New York University, 2019. Music Therapy.
In The Theory and Practice of Vocal Psychotherapy (2008), Diane Austin wrote, “No matter what population a therapist works with…and no matter what the therapist’s primary instrument may be, the most healing connections seem to occur through the voice” (p. 19). The effectiveness of using the voice in music therapy has been echoed in much of the literature we have read as our course has progressed, and as a singer, I have found this particularly interesting and encouraging (Austin’s and Acosta’s  research has been especially enlightening).

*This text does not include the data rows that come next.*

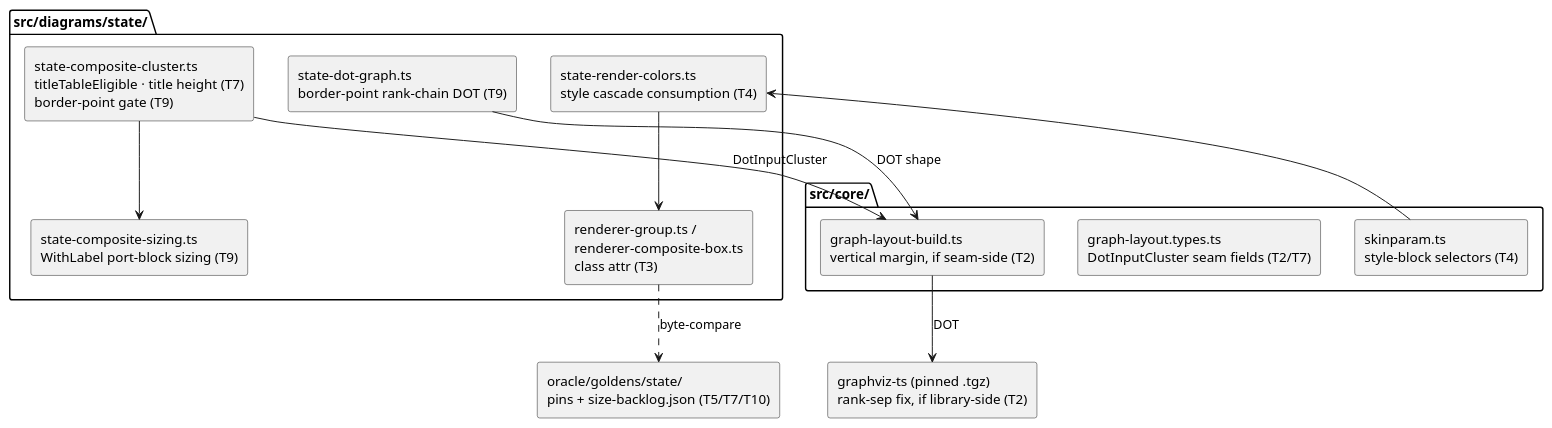
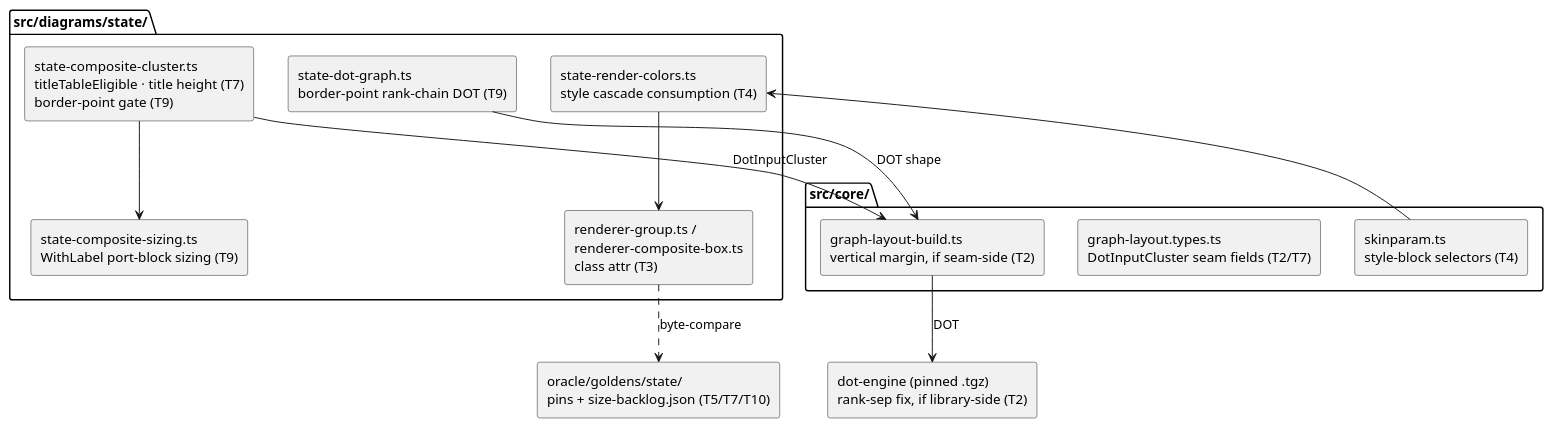
One commit to knowvah/plantuml-ts changed the diagram in plans/g6-cluster-geometry/diagrams/component-map.md. Above: the diagram before and after it, drawn with PlantUML. The commit also changed 111 other files, not shown here.

First line of the commit message:
docs: call the layout engine dot-engine throughout

````diff
--- a/plans/g6-cluster-geometry/diagrams/component-map.md
+++ b/plans/g6-cluster-geometry/diagrams/component-map.md
@@ -3,31 +3,31 @@
 ```plantuml
 @startuml
 skinparam componentStyle rectangle
 skinparam shadowing false
 
 package "src/diagrams/state/" {
   [state-composite-cluster.ts\ntitleTableEligible · title height (T7)\nborder-point gate (T9)] as SCC
   [state-composite-sizing.ts\nWithLabel port-block sizing (T9)] as SCS
   [state-dot-graph.ts\nborder-point rank-chain DOT (T9)] as SDG
   [renderer-group.ts /\nrenderer-composite-box.ts\nclass attr (T3)] as RG
   [state-render-colors.ts\nstyle cascade consumption (T4)] as SRC
 }
 
 package "src/core/" {
   [graph-layout-build.ts\nvertical margin, if seam-side (T2)] as GLB
   [graph-layout.types.ts\nDotInputCluster seam fields (T2/T7)] as GLT
   [skinparam.ts\nstyle-block selectors (T4)] as SKP
 }
 
-[graphviz-ts (pinned .tgz)\nrank-sep fix, if library-side (T2)] as GVTS
+[dot-engine (pinned .tgz)\nrank-sep fix, if library-side (T2)] as GVTS
 [oracle/goldens/state/\npins + size-backlog.json (T5/T7/T10)] as ORACLE
 
 SCC --> GLB : DotInputCluster
 GLB --> GVTS : DOT
 SDG --> GLB : DOT shape
 SKP --> SRC
 SRC --> RG
 SCC --> SCS
 RG ..> ORACLE : byte-compare
 @enduml
 ```
````
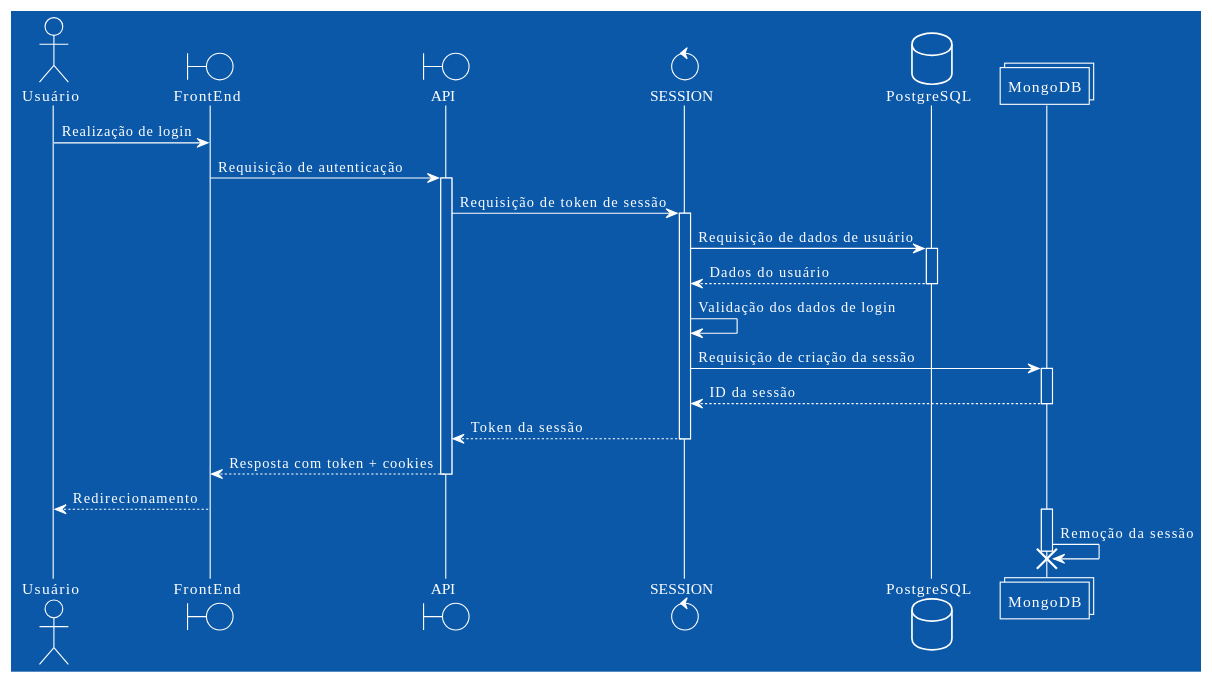
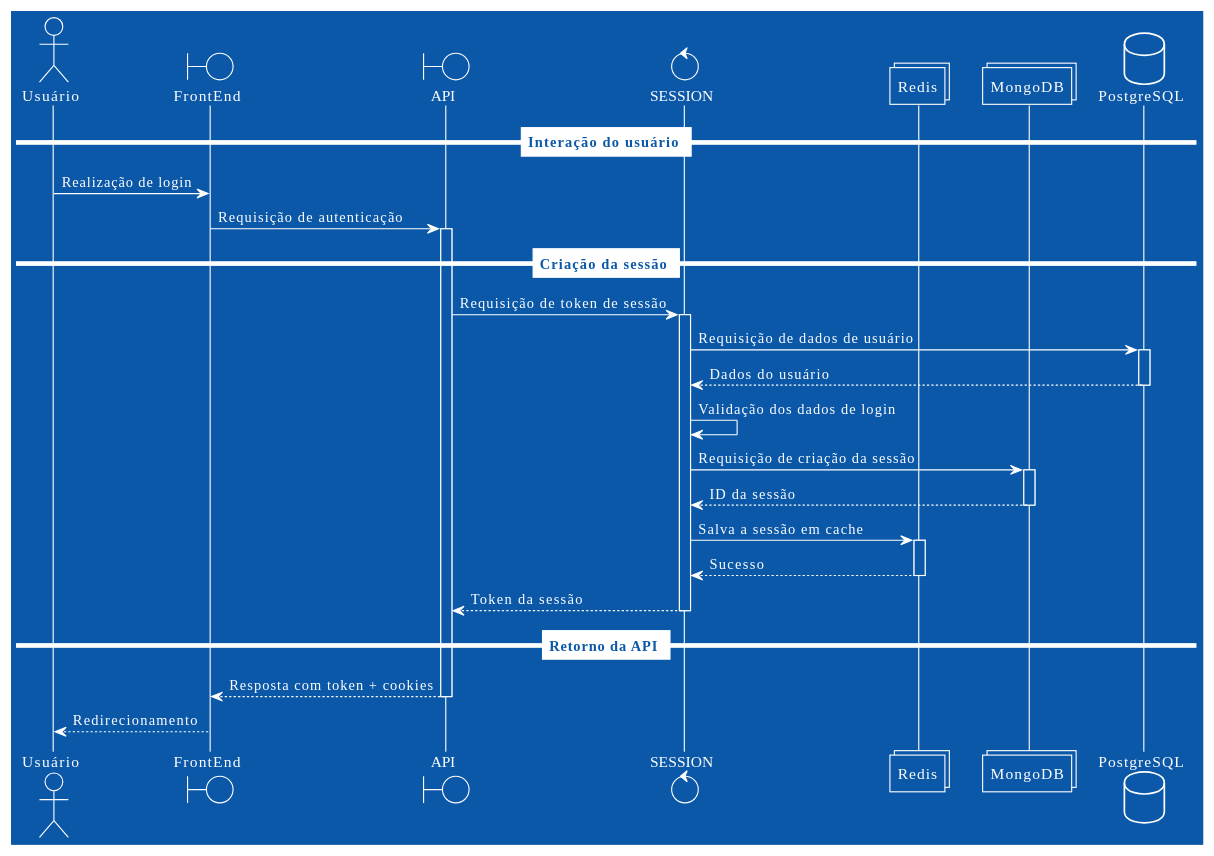
One commit to Minerva-System/minerva-system changed the diagram in docs/src/diagramas/login.md. Above: the diagram before and after it, drawn with PlantUML. The commit also changed other lines of this file and 4 other files, not shown here.

Commit message:
Modify all sequence diagrams to leverage Redis caching and better formatting

````diff
--- a/docs/src/diagramas/login.md
+++ b/docs/src/diagramas/login.md
@@ -5,37 +18,45 @@
 ```plantuml
 @startuml
 !theme amiga
-
 actor       Usuário    as ator
 boundary    FrontEnd   as frontend
 boundary    API        as api
 control     SESSION    as session
+collections Redis      as redis
+collections MongoDB    as mongo
 database    PostgreSQL as postgres
-collections MongoDB    as mongo
+
+== Interação do usuário ==
 
 ator     ->   frontend: Realização de login
 frontend ->   api:      Requisição de autenticação
 activate api
+
+== Criação da sessão ==
+
 api      ->   session:  Requisição de token de sessão
 activate session
 session  ->   postgres: Requisição de dados de usuário
 activate postgres
 session  <--  postgres: Dados do usuário
 deactivate postgres
 session  ->   session:  Validação dos dados de login
 session  ->   mongo:    Requisição de criação da sessão
 activate mongo
 session  <--  mongo:    ID da sessão
 deactivate mongo
+session  ->   redis:    Salva a sessão em cache
+activate redis
+session  <--  redis:    Sucesso
+deactivate redis
 api      <--  session:  Token da sessão
 deactivate session
+
+== Retorno da API ==
+
 frontend <--  api:      Resposta com token + cookies
 deactivate api
 ator     <--  frontend: Redirecionamento
 
-activate mongo
-mongo -> mongo: Remoção da sessão
-destroy mongo
-
 @enduml
 ```
````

Some of the reasons working with the voice can be so powerful therapeutically stem from physiological benefits inherent in singing: using one’s own body as the instrument and ‘fueling’ this instrument through breath work. Harnessing the breath has been foundational to ancient mind-body practices like meditation and yoga, and in recent decades, western science has studied the positive effects of diaphragmatic breathing. In interviews with several health professionals, Cuda (2010) summarized that “deep breathing is not only relaxing, it’s been scientifically proven to affect the heart, the brain, digestion, the immune system – and maybe even the expression of genes.” Austin (2008, pp. 24-27), Acosta (2013, p. 222), Iliya (2011), and Bradt (2013) covered further physiological benefits from breathing and singing and discussed breath work with clients. Acosta (2013) also mentioned ways therapists can intentionally manage their own breath when singing with a client to help shape the vocal music therapy environment – adding more breath to the tone for a sense of greater warmth and intimacy or decreasing breathiness to allow a client more space (p. 222).
Sound – and certainly singing – cannot be maintained without regulating the breath; much can be gleaned regarding a person’s inner state by observing their breathing. Austin (2008) noted that the vibrations that resonate in our bodies when singing can release energetic and emotional blockages, and she continued that singing can provide a means to express deep feelings and help us reconnect to our bodies, which is particularly vital when dealing with trauma (pp. 20-26).
Another reason the voice can be so effective in music therapy is that it is inherently personal and primal – something employed since birth and unique to that individual. Iliya (2011) wrote, “Because the voice is our body’s own instrument, self-expression is inherently heightened in all methods using the voice” (p. 19). Acosta (2013) added, “The voice is the closest and most intimate of instruments, as it resonates, literally, within the body. The natural sounds emitted by the voice when made spontaneously, are always truthful expressions” (p. 218). She addressed this in the context of learned inhibitions to freely expressing oneself, particularly in speech, which a person can develop through cultural conditioning.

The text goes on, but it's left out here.